My daughter and I were snuggling on the sofa watching Netflix together when she sits up rather abruptly and asks me, “Mama how many days until you leave for your art teaching again?” I gently moved a piece of hair from her eyes, tucking it behind her ear so I could look directly into her eyes. “Friday, love. Mama leaves again Friday.”
“What is today?”
“Sunday. It’s the weekend. You go back to school tomorrow, Monday, and then I’ll be here Tuesday, Wednesday and Thursday too. I have to leave to California on Friday. I’ll be gone only four days this time.”
She snuggles back into me without saying another word. She’s not sad, or even really thinking about it any longer. For some reason the thought just occurred to her. Most likely because I’ve been home for a few weeks now and she knows it’s about time for me to leave again.
I’ve been making mixed media art for 15 years. I began when my son was a baby. I’ve been teaching since before my daughter was born, but the amount of time away has really increased the past four years. She’s young and doesn’t know anything else besides mama and daddy working. She knows mama is an artist and that just about everything I do is tied to ICE Resin. She knows I leave, get on a plane, am gone for anywhere from three to five days and then I come home again. I’m home for two weeks to a month and then I leave again. She doesn’t talk to me but once or twice when I’m away because it’s just too hard on me. My husband knows the only way I can really focus and do what I do is to have complete and utter faith in him, grandma and the amazing after school caregiver.
I try not to think too much about this. It’s really hard for me to leave my family and my studio as often as I do. But this is what I do, and I truly love it. I don’t love packing and unpacking. I don’t necessarily love the constant deadlines. I don’t love navigating airports and shuttles and hotels. I honestly don’t mind the 15 hour days working at the art retreats, as I tend to teach both day and evening workshops and also vend at the artists fairs. I adore seeing my friends — the amazingly talented fellow artists/instructors whose work inspires me. I wish we had time for more than quick hugs and 10 minute stand-up gatherings in each other’s classrooms or hotel lobbies, but it is what it is. I really adore most of my students. Sure, there’s sometimes one or two challenging peeps, but there’s rarely ever people who are downright nasty or unhappy. You seriously have to work at it to be angry at an art retreat.
You know what I love the most though? It’s being with my Tribe. Talking about art. Sharing ideas. Learning from the talented artists who take my classes as they’re also learning from me. I love sharing a passion for creativity and to show others how to use my favorite products. Teaching keeps me in the world. It keeps me up on the trends. It gets me out of my own little space that I create in the silence of my studio and forces me to embrace the extroverted side of my personality.
I decided to write this post today because I know there are a lot of people who dream of being instructors. I get questions all the time and so do my friends. I feel it’s my duty to encourage people to pursue teaching if it’s in their hearts. I truly believe teaching – in any capacity -is a calling that comes from something bigger than us.
I know it can appear that breaking into art retreats is shrouded in mystery. It’s definitely a process.
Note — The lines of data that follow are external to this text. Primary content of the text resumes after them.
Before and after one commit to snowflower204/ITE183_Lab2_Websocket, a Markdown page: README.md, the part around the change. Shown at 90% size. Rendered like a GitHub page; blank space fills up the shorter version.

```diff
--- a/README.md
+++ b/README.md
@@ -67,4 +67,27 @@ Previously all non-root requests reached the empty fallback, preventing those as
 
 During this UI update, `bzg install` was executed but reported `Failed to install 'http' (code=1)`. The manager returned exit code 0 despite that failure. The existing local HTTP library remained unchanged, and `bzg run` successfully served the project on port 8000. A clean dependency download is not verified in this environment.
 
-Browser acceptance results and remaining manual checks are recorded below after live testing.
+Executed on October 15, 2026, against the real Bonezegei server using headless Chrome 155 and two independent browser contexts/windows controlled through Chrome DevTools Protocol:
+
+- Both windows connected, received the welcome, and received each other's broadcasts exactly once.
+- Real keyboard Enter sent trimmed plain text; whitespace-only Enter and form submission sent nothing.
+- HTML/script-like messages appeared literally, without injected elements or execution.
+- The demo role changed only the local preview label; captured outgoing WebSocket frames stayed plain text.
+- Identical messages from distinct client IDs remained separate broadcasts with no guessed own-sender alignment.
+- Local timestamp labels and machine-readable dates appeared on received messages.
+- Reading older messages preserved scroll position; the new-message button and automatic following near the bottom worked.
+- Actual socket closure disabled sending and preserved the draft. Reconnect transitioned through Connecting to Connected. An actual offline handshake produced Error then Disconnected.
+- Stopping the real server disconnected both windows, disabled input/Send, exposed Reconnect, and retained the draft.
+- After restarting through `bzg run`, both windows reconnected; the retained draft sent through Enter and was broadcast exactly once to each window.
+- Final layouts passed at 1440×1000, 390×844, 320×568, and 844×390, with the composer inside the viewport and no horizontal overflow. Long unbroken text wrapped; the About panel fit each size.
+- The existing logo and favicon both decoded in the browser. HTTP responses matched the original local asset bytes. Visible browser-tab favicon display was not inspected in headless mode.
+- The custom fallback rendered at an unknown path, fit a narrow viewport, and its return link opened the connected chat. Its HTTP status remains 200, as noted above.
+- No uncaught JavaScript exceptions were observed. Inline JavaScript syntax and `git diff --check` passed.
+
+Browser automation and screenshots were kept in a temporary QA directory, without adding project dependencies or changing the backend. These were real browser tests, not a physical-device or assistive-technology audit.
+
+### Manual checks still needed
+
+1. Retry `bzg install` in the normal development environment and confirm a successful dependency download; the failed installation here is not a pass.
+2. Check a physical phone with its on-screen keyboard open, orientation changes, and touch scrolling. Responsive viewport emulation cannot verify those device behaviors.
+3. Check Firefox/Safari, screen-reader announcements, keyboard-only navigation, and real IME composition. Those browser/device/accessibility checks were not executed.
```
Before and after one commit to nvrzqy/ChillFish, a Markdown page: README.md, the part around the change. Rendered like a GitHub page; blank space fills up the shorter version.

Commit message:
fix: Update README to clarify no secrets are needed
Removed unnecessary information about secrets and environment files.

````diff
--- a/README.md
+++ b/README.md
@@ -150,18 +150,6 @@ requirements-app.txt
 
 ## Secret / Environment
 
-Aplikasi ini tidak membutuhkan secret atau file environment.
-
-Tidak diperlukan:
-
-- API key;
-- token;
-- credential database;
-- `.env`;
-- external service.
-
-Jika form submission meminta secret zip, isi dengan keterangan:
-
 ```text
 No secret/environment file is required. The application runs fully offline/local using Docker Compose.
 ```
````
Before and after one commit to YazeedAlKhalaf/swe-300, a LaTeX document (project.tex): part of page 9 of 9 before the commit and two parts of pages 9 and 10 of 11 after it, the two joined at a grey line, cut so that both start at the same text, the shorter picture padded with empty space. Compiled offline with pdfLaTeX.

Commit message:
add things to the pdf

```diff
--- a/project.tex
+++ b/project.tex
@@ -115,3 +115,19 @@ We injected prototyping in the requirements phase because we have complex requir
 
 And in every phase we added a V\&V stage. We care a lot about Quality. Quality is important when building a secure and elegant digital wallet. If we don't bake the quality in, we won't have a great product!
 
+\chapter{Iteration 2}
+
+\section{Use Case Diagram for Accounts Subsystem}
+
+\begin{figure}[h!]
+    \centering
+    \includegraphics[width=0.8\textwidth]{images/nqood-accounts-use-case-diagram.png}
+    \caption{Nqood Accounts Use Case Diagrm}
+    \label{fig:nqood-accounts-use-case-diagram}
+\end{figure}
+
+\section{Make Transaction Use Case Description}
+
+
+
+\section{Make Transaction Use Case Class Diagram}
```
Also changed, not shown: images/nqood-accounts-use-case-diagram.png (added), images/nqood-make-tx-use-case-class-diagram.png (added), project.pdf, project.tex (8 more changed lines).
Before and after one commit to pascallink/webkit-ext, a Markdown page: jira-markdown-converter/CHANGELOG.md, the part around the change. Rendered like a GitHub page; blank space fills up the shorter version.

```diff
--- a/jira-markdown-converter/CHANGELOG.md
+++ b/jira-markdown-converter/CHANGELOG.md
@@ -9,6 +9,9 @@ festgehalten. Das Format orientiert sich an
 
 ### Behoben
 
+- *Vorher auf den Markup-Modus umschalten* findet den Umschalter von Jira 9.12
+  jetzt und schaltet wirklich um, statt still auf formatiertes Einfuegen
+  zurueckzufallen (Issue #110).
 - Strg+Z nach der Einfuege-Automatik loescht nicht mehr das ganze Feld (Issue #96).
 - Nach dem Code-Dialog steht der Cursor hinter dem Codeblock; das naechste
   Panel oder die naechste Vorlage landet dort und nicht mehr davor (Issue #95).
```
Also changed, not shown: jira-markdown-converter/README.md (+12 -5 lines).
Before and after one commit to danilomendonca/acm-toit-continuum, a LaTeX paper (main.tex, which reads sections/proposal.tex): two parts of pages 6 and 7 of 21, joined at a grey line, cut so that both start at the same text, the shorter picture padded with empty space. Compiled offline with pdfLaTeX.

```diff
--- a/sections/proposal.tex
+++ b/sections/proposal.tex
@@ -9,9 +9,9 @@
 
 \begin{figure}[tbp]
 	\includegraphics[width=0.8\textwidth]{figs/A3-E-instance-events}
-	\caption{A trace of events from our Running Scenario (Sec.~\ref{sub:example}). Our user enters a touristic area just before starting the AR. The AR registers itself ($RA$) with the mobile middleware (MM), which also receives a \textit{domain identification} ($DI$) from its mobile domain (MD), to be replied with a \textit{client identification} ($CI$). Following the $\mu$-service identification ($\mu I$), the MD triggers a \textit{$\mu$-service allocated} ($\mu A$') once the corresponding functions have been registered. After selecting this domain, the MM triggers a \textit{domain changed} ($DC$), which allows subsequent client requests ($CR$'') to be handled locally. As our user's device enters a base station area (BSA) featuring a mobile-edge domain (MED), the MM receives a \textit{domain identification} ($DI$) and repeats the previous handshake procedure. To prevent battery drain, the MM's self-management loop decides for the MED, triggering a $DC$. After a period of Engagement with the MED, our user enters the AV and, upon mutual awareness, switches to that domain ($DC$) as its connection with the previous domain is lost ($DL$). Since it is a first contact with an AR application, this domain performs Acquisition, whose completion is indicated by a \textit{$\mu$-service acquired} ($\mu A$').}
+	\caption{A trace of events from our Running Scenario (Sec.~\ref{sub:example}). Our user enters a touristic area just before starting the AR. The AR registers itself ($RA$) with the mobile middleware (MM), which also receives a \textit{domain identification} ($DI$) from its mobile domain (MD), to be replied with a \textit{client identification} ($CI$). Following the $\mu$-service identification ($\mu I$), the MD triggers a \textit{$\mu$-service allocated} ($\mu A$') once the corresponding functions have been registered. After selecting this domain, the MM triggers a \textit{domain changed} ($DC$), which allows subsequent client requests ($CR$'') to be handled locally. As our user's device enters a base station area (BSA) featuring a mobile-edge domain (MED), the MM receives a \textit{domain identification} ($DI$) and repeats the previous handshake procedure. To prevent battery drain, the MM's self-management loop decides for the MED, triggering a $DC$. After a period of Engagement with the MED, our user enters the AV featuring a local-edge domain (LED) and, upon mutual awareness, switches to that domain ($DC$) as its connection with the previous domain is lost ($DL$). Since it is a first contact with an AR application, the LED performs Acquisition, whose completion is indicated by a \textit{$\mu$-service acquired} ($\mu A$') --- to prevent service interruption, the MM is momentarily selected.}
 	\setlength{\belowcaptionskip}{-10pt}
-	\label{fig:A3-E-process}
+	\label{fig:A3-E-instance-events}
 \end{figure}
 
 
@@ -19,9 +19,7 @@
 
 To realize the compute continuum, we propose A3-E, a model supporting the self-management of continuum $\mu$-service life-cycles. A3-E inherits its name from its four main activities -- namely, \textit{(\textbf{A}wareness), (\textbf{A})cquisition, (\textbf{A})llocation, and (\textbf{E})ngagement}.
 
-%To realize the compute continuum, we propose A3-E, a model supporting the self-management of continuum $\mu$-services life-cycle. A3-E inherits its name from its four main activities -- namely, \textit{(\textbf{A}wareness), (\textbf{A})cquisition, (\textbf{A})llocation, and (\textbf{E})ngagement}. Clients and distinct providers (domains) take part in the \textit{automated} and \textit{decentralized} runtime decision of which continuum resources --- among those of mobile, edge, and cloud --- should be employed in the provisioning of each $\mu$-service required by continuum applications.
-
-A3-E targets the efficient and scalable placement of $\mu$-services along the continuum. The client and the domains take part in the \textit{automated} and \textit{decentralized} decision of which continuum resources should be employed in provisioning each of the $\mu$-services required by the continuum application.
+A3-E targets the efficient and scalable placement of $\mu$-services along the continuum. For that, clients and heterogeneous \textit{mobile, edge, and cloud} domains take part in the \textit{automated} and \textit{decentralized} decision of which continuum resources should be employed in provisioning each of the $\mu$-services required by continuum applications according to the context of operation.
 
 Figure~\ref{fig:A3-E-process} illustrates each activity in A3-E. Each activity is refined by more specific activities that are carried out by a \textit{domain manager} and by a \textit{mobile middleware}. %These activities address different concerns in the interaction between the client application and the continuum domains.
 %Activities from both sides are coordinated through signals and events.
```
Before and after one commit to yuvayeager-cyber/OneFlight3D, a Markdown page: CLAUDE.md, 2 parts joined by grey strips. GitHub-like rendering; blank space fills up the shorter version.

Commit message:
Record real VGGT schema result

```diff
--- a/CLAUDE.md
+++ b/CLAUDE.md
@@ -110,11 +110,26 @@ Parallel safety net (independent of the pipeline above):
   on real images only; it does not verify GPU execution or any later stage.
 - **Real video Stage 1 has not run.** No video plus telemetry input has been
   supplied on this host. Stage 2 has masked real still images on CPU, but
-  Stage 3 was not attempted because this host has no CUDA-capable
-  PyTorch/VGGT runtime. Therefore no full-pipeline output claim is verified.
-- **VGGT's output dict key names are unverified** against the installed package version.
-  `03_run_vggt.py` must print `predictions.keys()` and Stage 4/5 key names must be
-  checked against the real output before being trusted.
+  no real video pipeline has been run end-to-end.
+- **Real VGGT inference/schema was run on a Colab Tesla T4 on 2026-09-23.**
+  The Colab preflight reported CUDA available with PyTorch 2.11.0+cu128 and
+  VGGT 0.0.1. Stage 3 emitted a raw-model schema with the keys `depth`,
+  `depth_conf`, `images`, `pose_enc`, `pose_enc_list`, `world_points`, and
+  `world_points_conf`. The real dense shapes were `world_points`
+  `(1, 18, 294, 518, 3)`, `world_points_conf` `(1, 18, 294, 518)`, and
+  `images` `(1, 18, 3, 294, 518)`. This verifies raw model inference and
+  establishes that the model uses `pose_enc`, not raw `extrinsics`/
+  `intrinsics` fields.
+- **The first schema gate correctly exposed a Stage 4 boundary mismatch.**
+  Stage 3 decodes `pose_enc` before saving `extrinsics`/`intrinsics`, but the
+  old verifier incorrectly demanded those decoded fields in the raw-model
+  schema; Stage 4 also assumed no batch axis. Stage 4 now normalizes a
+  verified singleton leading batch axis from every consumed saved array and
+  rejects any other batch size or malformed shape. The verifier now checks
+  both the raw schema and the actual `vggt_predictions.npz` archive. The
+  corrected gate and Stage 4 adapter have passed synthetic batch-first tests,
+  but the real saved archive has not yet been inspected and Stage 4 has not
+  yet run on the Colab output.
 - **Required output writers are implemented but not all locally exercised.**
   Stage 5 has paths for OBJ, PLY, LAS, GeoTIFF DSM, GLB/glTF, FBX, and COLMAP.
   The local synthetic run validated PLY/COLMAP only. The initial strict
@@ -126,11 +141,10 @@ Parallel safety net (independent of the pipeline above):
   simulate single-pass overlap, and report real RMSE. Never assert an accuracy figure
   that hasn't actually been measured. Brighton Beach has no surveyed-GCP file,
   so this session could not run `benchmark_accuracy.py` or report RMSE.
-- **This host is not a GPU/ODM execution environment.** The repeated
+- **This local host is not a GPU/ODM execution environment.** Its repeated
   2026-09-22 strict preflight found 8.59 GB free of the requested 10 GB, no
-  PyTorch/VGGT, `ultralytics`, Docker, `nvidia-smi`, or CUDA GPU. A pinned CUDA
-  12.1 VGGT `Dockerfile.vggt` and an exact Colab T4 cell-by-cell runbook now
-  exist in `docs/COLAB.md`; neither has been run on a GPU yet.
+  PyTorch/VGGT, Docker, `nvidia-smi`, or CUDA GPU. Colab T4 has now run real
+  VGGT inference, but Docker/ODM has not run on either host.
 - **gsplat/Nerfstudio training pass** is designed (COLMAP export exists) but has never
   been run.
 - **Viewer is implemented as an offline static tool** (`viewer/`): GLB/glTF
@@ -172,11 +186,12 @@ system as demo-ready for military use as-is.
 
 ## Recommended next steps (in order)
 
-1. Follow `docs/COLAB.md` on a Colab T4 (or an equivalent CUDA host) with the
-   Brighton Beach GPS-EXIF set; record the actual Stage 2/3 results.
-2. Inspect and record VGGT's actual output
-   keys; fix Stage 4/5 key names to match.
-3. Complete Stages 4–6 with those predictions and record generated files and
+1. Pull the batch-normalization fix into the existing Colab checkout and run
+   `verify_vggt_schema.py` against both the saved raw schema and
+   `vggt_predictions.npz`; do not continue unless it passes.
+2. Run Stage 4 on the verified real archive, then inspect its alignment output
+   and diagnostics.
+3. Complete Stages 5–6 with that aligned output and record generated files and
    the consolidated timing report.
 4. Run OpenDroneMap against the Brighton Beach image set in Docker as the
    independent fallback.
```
The best way to go about it, in my opinion, is to attend an art retreat you’re interested first as a student so you can get a feel for the event. All retreats are slightly different and have their own vibe about them. Then talk to the organizers and learn their process. Good organizers are always looking for authentic ideas and fresh projects. Here are some tips:
- Follow the rules for submission. I know this seems like an obvious first tip, but you’d be surprised how many times I hear that people do not fully read through the instructions before they submit.
- Understand the work absolutely must be your own and must be different from what’s already being offered.
- Make great samples of the class you want to teach.
- Take fantastic photos of those samples.
- Ensure students will be able to make their class work look close enough like yours so they won’t wind up frustrated
- Write clear descriptions.
- Understand how much prep time goes into pulling off successful workshops.
- Think through the out-of-pocket expenses (travel, hotel, food, art supplies, handouts, shuttles, luggage fees, shipping fees, replacing “lost” communal art supplies that you bring, etc.) and understand you will need to have resources and/or credit to pay for these up front.
- Know that at first this can all be a little overwhelming but like anything else you’ll get better with time and experience.
I’m so very grateful for the experiences I have over the years being able to travel and teach mixed-media art. I have definitely experienced challenges and frustrations at times too. However, the good always outweighs the rest. As you can see on my face from the pictures above that I plan to keep moving forward in the direction of my dreams and being able to share with others is still a big part of my life. Hopefully one day my daughter will be able to see me in action and understand why I made the choices I did.